Start of Records shown

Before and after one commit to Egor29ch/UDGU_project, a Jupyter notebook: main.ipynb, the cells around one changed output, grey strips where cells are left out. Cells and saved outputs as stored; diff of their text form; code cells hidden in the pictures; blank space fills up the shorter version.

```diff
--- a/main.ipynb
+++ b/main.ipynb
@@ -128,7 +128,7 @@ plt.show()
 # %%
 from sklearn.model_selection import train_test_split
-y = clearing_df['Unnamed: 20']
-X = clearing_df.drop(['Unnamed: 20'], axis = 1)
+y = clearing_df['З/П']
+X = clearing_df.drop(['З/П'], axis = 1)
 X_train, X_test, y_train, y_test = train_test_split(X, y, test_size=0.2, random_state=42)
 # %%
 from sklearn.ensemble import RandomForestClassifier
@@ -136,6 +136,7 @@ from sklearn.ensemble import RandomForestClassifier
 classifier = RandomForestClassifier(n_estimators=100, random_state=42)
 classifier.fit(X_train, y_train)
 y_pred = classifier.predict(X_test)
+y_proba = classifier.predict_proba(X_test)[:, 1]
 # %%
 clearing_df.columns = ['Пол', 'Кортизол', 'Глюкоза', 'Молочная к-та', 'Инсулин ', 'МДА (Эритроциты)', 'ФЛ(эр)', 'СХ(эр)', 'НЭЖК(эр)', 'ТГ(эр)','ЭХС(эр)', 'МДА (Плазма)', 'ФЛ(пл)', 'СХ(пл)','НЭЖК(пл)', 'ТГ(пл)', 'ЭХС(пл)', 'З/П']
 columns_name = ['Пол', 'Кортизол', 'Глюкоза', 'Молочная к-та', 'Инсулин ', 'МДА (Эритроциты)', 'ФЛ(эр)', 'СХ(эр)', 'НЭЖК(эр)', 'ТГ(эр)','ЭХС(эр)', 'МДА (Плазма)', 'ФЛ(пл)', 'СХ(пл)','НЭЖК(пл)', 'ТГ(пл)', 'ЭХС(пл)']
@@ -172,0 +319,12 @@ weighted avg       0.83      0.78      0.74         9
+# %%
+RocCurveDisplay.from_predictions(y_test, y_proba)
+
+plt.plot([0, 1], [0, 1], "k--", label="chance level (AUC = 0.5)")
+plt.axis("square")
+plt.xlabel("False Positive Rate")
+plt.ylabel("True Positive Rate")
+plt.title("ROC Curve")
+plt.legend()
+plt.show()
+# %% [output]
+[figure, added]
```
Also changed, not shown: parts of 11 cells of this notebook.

End of Records shown

Display each line of the data where "Глюкоза" occurs.

# Solution
 clearing_df.columns = ['Пол', 'Кортизол', 'Глюкоза', 'Молочная к-та', 'Инсулин ', 'МДА (Эритроциты)', 'ФЛ(эр)', 'СХ(эр)', 'НЭЖК(эр)', 'ТГ(эр)','ЭХС(эр)', 'МДА (Плазма)', 'ФЛ(пл)', 'СХ(пл)','НЭЖК(пл)', 'ТГ(пл)', 'ЭХС(пл)', 'З/П']
 columns_name = ['Пол', 'Кортизол', 'Глюкоза', 'Молочная к-та', 'Инсулин ', 'МДА (Эритроциты)', 'ФЛ(эр)', 'СХ(эр)', 'НЭЖК(эр)', 'ТГ(эр)','ЭХС(эр)', 'МДА (Плазма)', 'ФЛ(пл)', 'СХ(пл)','НЭЖК(пл)', 'ТГ(пл)', 'ЭХС(пл)']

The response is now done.